I've been the only author (or at least the author of 99.9% of code) on a project that initially started as a masters research project at a research organisation. After completing my studies I was offered a full time position at the research org and the repository found its way into a product developed there. I continued development on it while there to improve it but I was still the only person working on it.
After several years I moved to another research company, and kept working on the project on the side (as part of my PhD) before finding a use for it at the new place. I received a little bit of cash (put aside for staff "pet projects") to continue working on it during work hours and to develop use cases with colleagues. After a year or two I'm looking to move and the current company wants to tie up loose strings on the pet project. They're looking to clarify the licencing, authorship and ownership details of the project to avoid any issues down the road.

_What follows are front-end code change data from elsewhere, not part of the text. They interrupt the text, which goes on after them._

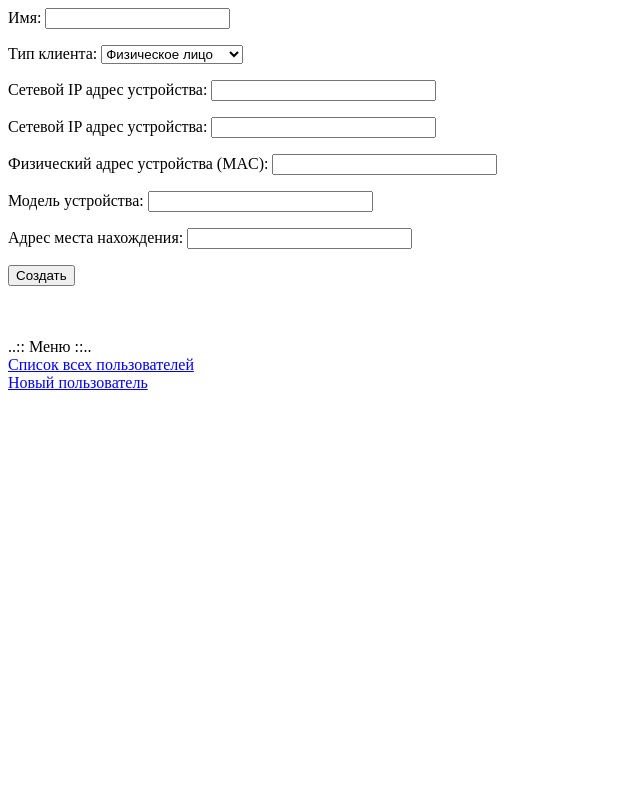
After one commit to sergbros/ptech0425homeWork, a Java web app: page /updateClient.jsp in a window 1280 px wide. The commit adds this page. Shown: the whole page, without its empty margins (0-640 px from the left). Run offline with Tomcat 11, a stand-in JSP engine, Linux system fonts and the light colour scheme.

Commit message:
заготовка формы редактирования клиента

```diff
--- a/src/main/java/com/example/demo3/beans/ViewListBean.java
+++ b/src/main/java/com/example/demo3/beans/ViewListBean.java
@@ -90,8 +90,8 @@ public class ViewListBean implements ViewListService {
                 out.println("<td>" + "Юридическое лицо" + "</td>");
             }
             out.println("<td bgcolor=\"#C0C0C0\">" + addr.getPostaddress() + "</td>");
-            out.println("<td>" + "<a href=\"update?clientNumber=" + cl.getClientid() + "\">Редактировать</a>" + "</td>");
-            out.println("<td>" + "<a href=\"delete?clientNumber=" + cl.getClientid() + "\">Удалить</a>" + "</td>");
+            out.println("<td>" + "<a href=\"update?clientId=" + cl.getClientid() + "\">Редактировать</a>" + "</td>");
+            out.println("<td>" + "<a href=\"delete?clientId=" + cl.getClientid() + "\">Удалить</a>" + "</td>");
             out.println("</tr>");
         }
 
--- a/src/main/java/com/example/demo3/servlets/DeleteServlet.java
+++ b/src/main/java/com/example/demo3/servlets/DeleteServlet.java
@@ -21,6 +21,6 @@ public class DeleteServlet extends HttpServlet {
 
         PrintWriter writer = response.getWriter();
         writer.println("Method GET from DELETE Servlet\n");
-        writer.println("Будем УДАЛЯТЬ клиента с номером " + request.getParameter("clientNumber"));
+        writer.println("Будем УДАЛЯТЬ клиента с номером " + request.getParameter("clientId"));
     }
 }
--- a/src/main/webapp/createClient.jsp
+++ b/src/main/webapp/createClient.jsp
@@ -14,6 +14,7 @@
         <option selected>Физическое лицо</option>
         <option>Юридическое лицо</option>
     </select></p>
+    <p>clientId: <input type="hidden" name="clientId" value=""></p>
     <p>Сетевой IP адрес устройства: <input type="text" size="25" name="ipAddress"></p>
     <p>Физический адрес устройства (MAC): <input type="text" size="25" name="macAddress"></p>
     <p>Модель устройства: <input type="text" size="25" name="model"></p>
--- a/src/main/webapp/menu.jsp
+++ b/src/main/webapp/menu.jsp
@@ -5,6 +5,4 @@
 <br/>
 <a href="viewList?mode=full">Список всех пользователей</a>
 <br/>
-<a href="viewList?mode=clientName">Список всех пользователей c именем Мих</a>
-<br/>
 <a href="createClient.jsp">Новый пользователь</a>
--- /dev/null
+++ b/src/main/webapp/updateClient.jsp
@@ -0,0 +1,27 @@
+<%@ page contentType="text/html; charset=UTF-8" pageEncoding="UTF-8" %>
+<html>
+
+<head>
+    <meta http-equiv="Content-Type"
+          content="text/html; charset=UTF-8">
+    <title>Добавление клиента </title>
+</head>
+
+<body>
+<form action="${pageContext.request.contextPath}/update" method="POST">
+    <p>Имя: <input type="text" size="20" name="name"></p>
+    <p>Тип клиента: <select name="clientType" size="1">
+        <option selected>Физическое лицо</option>
+        <option>Юридическое лицо</option>
+    </select></p>
+    <p>Сетевой IP адрес устройства: <input type="text" size="25" name="ipAddress"></p>
+    <p>Сетевой IP адрес устройства: <input type="text" size="25" name="ipAddress"></p>
+    <p>Физический адрес устройства (MAC): <input type="text" size="25" name="macAddress"></p>
+    <p>Модель устройства: <input type="text" size="25" name="model"></p>
+    <p>Адрес места нахождения: <input type="text" size="25" name="postaddress"></p>
+    <p><input type="submit" name="B1" value="Создать"></p>
+</form>
+
+<jsp:include page="menu.jsp"/>
+</body>
+</html>
```
Also changed, not shown: src/main/java/com/example/demo3/servlets/UpdateServlet.java (+16 -9 lines).
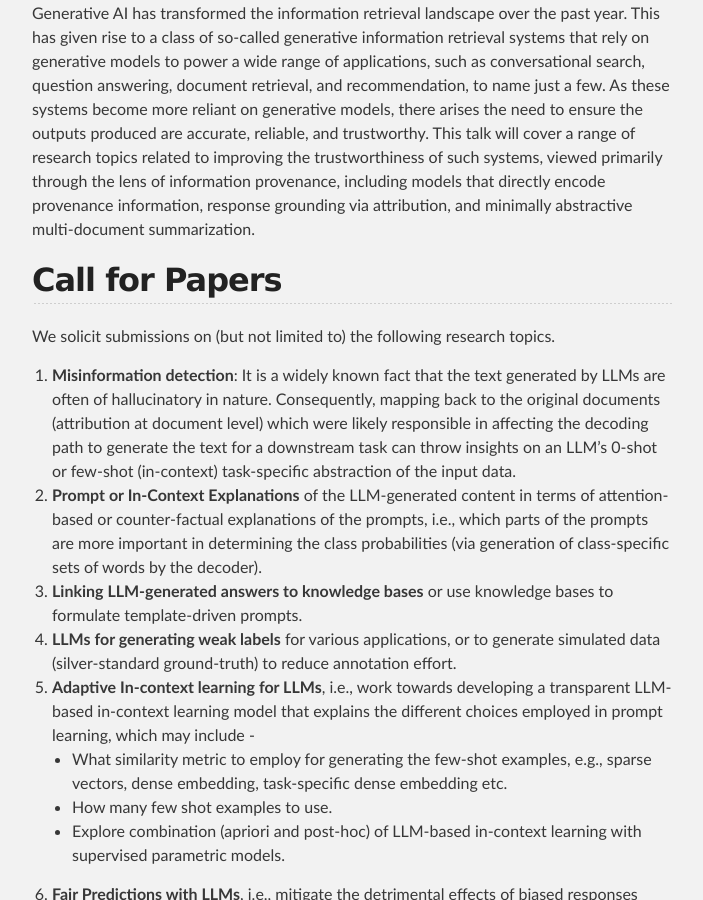
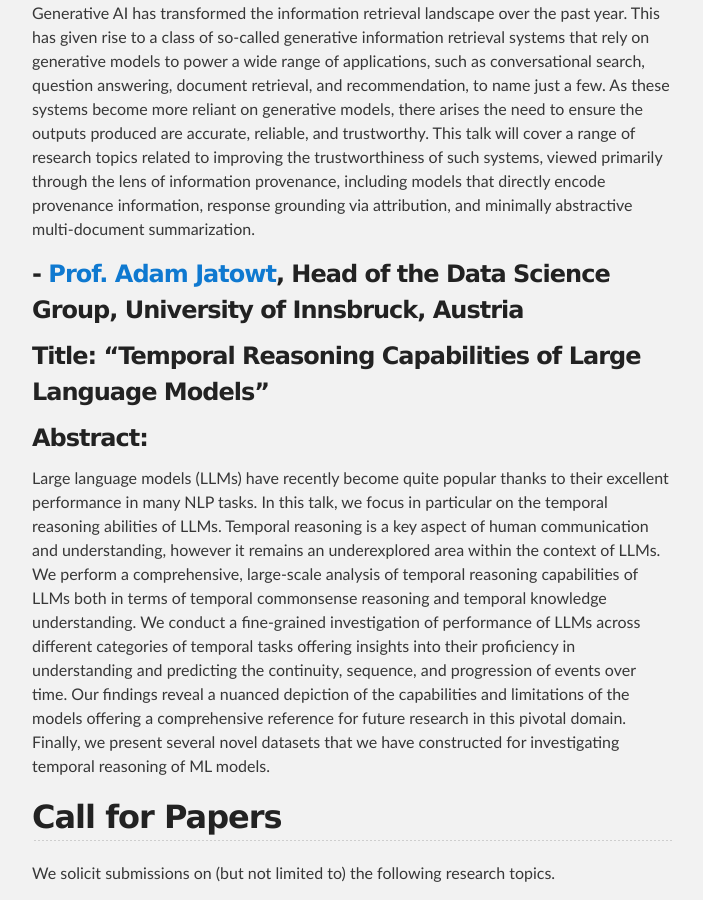
Before and after one commit to gdebasis/llmit, a Jekyll site: the page built from index.md, in a window 1280 px wide and 900 px high, scrolled down 1651 px. Shown: the whole window, without its empty margins (288-991 px from the left). Built offline with Jekyll 4.4.1, drawn with Linux system fonts in a browser that asks for light colours.

Commit message:
Update index.md

```diff
--- a/index.md
+++ b/index.md
@@ -29,6 +29,11 @@ With reference to the above-mentioned problems of LLM usage, in this workshop, *
 ### Abstract:
 Generative AI has transformed the information retrieval landscape over the past year. This has given rise to a class of so-called generative information retrieval systems that rely on generative models to power a wide range of applications, such as conversational search, question answering, document retrieval, and recommendation, to name just a few. As these systems become more reliant on generative models, there arises the need to ensure the outputs produced are accurate, reliable, and trustworthy. This talk will cover a range of research topics related to improving the trustworthiness of such systems, viewed primarily through the lens of information provenance, including models that directly encode provenance information, response grounding via attribution, and minimally abstractive multi-document summarization.
 
+### - [Prof. Adam Jatowt](https://adammo12.github.io/adamjatowt/), Head of the Data Science Group, University of Innsbruck, Austria
+
+### Title: "Temporal Reasoning Capabilities of Large Language Models"
+### Abstract:
+Large language models (LLMs) have recently become quite popular thanks to their excellent performance in many NLP tasks. In this talk, we focus in particular on the temporal reasoning abilities of LLMs. Temporal reasoning is a key aspect of human communication and understanding, however it remains an underexplored area within the context of LLMs. We perform a comprehensive, large-scale analysis of temporal reasoning capabilities of LLMs both in terms of temporal commonsense reasoning and temporal knowledge understanding. We conduct a fine-grained investigation of performance of LLMs across different categories of temporal tasks offering insights into their proficiency in understanding and predicting the continuity, sequence, and progression of events over time. Our findings reveal a nuanced depiction of the capabilities and limitations of the models offering a comprehensive reference for future research in this pivotal domain. Finally, we present several novel datasets that we have constructed for investigating temporal reasoning of ML models.
 
 ## Call for Papers
 
```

Since it started as a student project my initial licencing was a little bit scattershot. Some repo's have GNU GENERAL PUBLIC LICENSE on them, some have none, some have always been in my public git profile, some others are forked from the old companies git group. What the new company is suggesting is:
- Add an authorship/contributing file to each repo showing who has made commits (basically only me)
- Add MIT licences (or any licence really) to each repo.
- List New Org, Old Org and Myself as "IP owners" of the codebase and show the dates that each started/ended funding the project.
First prize would be to receive a letter from Old Org and New Org stating that they accept the open source licence for the work (There might be an issue with Old Org, they have a record of letting projects die rather than let go of control).
Is there a best practice on how to open source old work that has been developed at multiple locations, through multiple source of funding? Is there any way to prevent this biting me a year or so from now?
Answers to questions/assumptions from @martin-in-aut:
(i) - All code is currently published to a public git repo with licences attached. This was originally forked from Old Org private repo after I left.
(ii) - All code developed while at New Org is published with OSS licences the enthusiastic permission of New Org. Before leaving Old Org manager was notified that OSS licences had been attached but code was not made public. There is nothing in writing from Old Org and their policies regarding OSS is unclear.
(iii) - There is no attribution attached to any of the code, no patents or copywrite obtained. There have been a few journal papers published regarding the results where I'm the author but they don't make mention of the git repo.